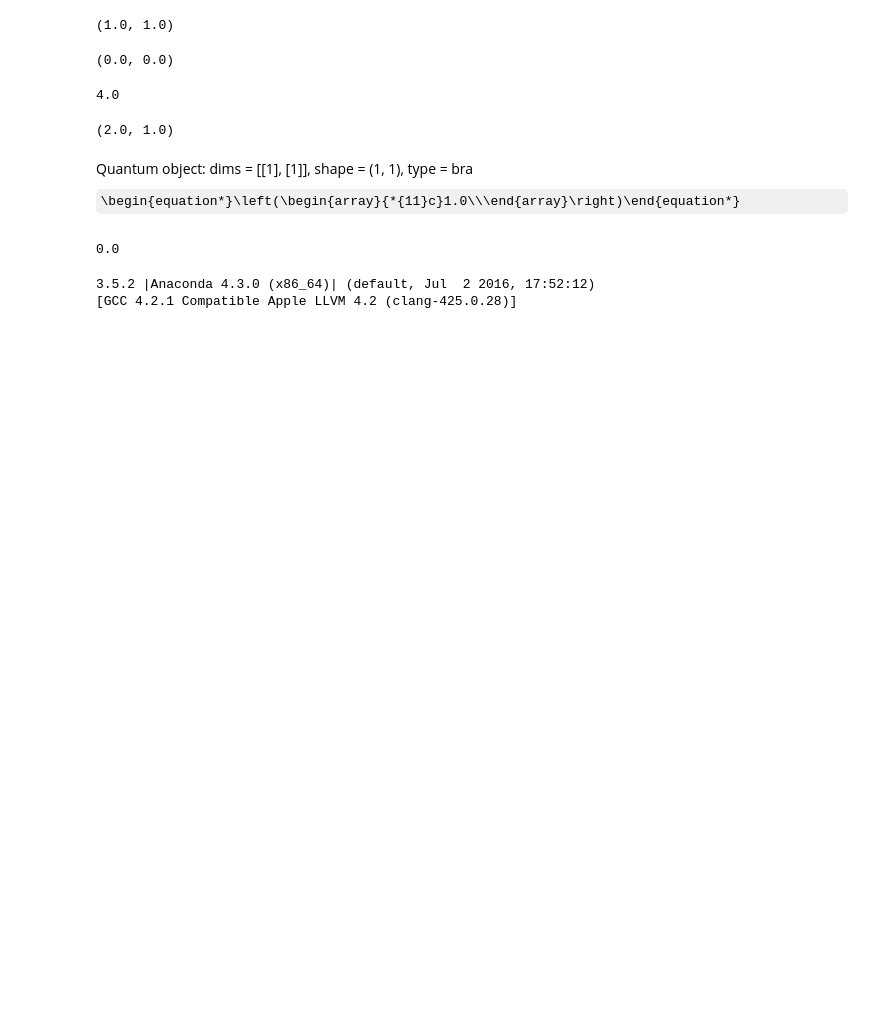
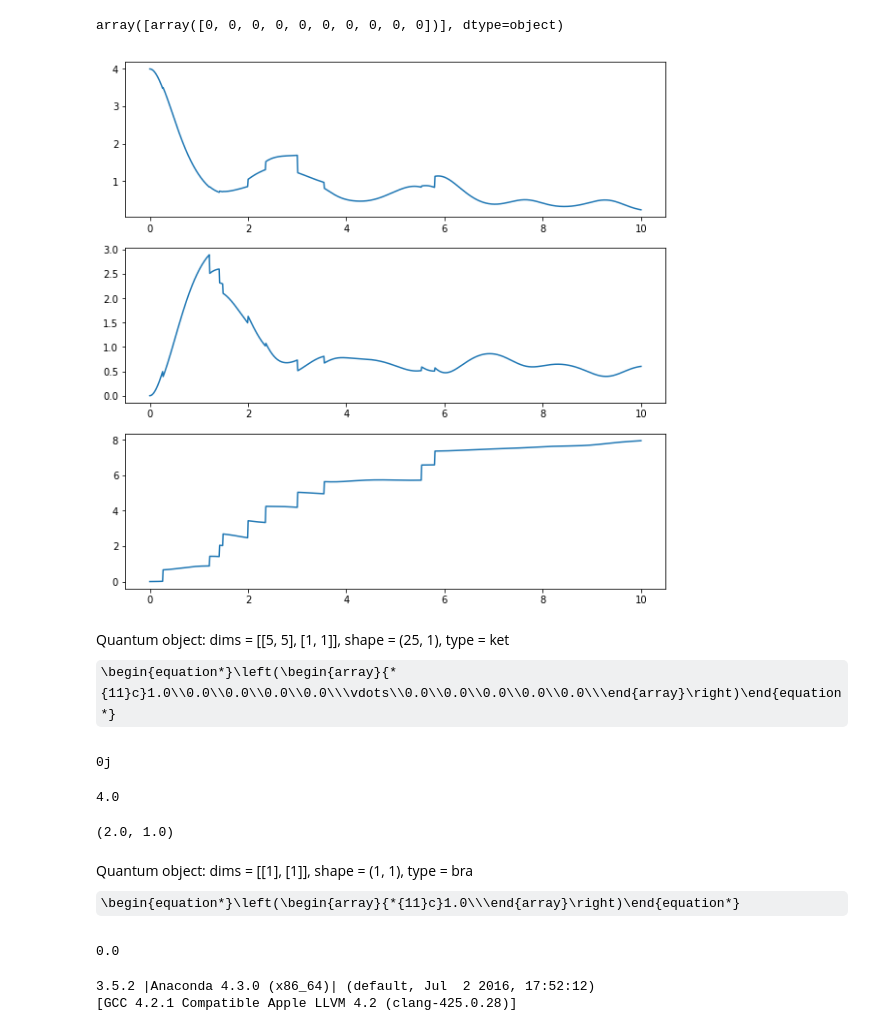
Before and after one commit to behnamgit/Q_Heat_Engine, a Jupyter notebook: Battery.ipynb, the cells around one changed output. Saved outputs shown, nothing was run; the diff lists cells and outputs as text; code cells hidden in the pictures; some formulas as TeX source; blank space fills up the shorter version.

Commit message:
Some quantum solution but it is wrong :(

```diff
--- a/Battery.ipynb
+++ b/Battery.ipynb
@@ -55,0 +57,11 @@ plt.colorbar()
+# %%
+oscillator_init = tensor( displace(Engine_Dim,2)*basis(Engine_Dim,0))
+battery_init = battery(0,0,Dim=Battery_Dim)
+psi0 = tensor(oscillator_init,battery_init)
+
+times = np.linspace(0.0,10.0,1000)
+
+gamma = 1.0
+C0 = np.sqrt(gamma)*(L+K.dag())
+opts = Options(ntraj=1)
+result = mcsolve(H, psi0, times, c_ops=[C0], e_ops=[N,NL,NK],options=opts)
@@ -56,3 +71,15 @@ plt.colorbar()
+# %%
+n = result.expect[0]
+l = result.expect[1]
+k = result.expect[2]
+Fig, ax = plt.subplots(3,figsize=[10,10])
+ax[0].plot(times,n)
+ax[1].plot(times,l)
+ax[2].plot(times,k)
+result.col_which
+# %% [output]
+array([array([0, 0, 0, 0, 0, 0, 0, 0, 0, 0])], dtype=object)
+[figure, added]
 # %%
 def battery(j,k,Dim=1000):
     l=j-k
@@ -63,15 +90,14 @@ def ket_battery(state):
     l = expect(NumL,state)
     k = expect(NumK,state)
     return l+k,k
-# %%
-mystate = battery(1,1,Dim=5)
-ket_battery(mystate)
-# %% [output]
-(1.0, 1.0)
-# %%
-ket_battery(Ldown*Kup*Kup*Kup*mystate)
-# %% [output]
-(0.0, 0.0)
+# %%
+battery(0,0,Dim=Battery_Dim)
+# %% [output]
+Quantum object: dims = [[5, 5], [1, 1]], shape = (25, 1), type = ket\begin{equation*}\left(\begin{array}{*{11}c}1.0\\0.0\\0.0\\0.0\\0.0\\\vdots\\0.0\\0.0\\0.0\\0.0\\0.0\\\end{array}\right)\end{equation*}
+# %%
+expect(K,psi0)
+# %% [output]
+0j
 # %%
 omega_m = 1
 H = omega_m*(NumL+NumK)
```
Also changed, not shown: parts of 4 cells of this notebook.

━━━━━━━━━━━━━━━━━━━━━━━━━━━━━━

◆ **WORK TO COMPLETE**: Type out the data above again exactly as written, minus the images.

◆ **SOLUTION TO THIS PROBLEM**:
Before and after one commit to behnamgit/Q_Heat_Engine, a Jupyter notebook: Battery.ipynb, the cells around one changed output. Saved outputs shown, nothing was run; the diff lists cells and outputs as text; code cells hidden in the pictures; some formulas as TeX source; blank space fills up the shorter version.

Commit message:
Some quantum solution but it is wrong :(

```diff
--- a/Battery.ipynb
+++ b/Battery.ipynb
@@ -55,0 +57,11 @@ plt.colorbar()
+# %%
+oscillator_init = tensor( displace(Engine_Dim,2)*basis(Engine_Dim,0))
+battery_init = battery(0,0,Dim=Battery_Dim)
+psi0 = tensor(oscillator_init,battery_init)
+
+times = np.linspace(0.0,10.0,1000)
+
+gamma = 1.0
+C0 = np.sqrt(gamma)*(L+K.dag())
+opts = Options(ntraj=1)
+result = mcsolve(H, psi0, times, c_ops=[C0], e_ops=[N,NL,NK],options=opts)
@@ -56,3 +71,15 @@ plt.colorbar()
+# %%
+n = result.expect[0]
+l = result.expect[1]
+k = result.expect[2]
+Fig, ax = plt.subplots(3,figsize=[10,10])
+ax[0].plot(times,n)
+ax[1].plot(times,l)
+ax[2].plot(times,k)
+result.col_which
+# %% [output]
+array([array([0, 0, 0, 0, 0, 0, 0, 0, 0, 0])], dtype=object)
+[figure, added]
 # %%
 def battery(j,k,Dim=1000):
     l=j-k
@@ -63,15 +90,14 @@ def ket_battery(state):
     l = expect(NumL,state)
     k = expect(NumK,state)
     return l+k,k
-# %%
-mystate = battery(1,1,Dim=5)
-ket_battery(mystate)
-# %% [output]
-(1.0, 1.0)
-# %%
-ket_battery(Ldown*Kup*Kup*Kup*mystate)
-# %% [output]
-(0.0, 0.0)
+# %%
+battery(0,0,Dim=Battery_Dim)
+# %% [output]
+Quantum object: dims = [[5, 5], [1, 1]], shape = (25, 1), type = ket\begin{equation*}\left(\begin{array}{*{11}c}1.0\\0.0\\0.0\\0.0\\0.0\\\vdots\\0.0\\0.0\\0.0\\0.0\\0.0\\\end{array}\right)\end{equation*}
+# %%
+expect(K,psi0)
+# %% [output]
+0j
 # %%
 omega_m = 1
 H = omega_m*(NumL+NumK)
```
Also changed, not shown: parts of 4 cells of this notebook.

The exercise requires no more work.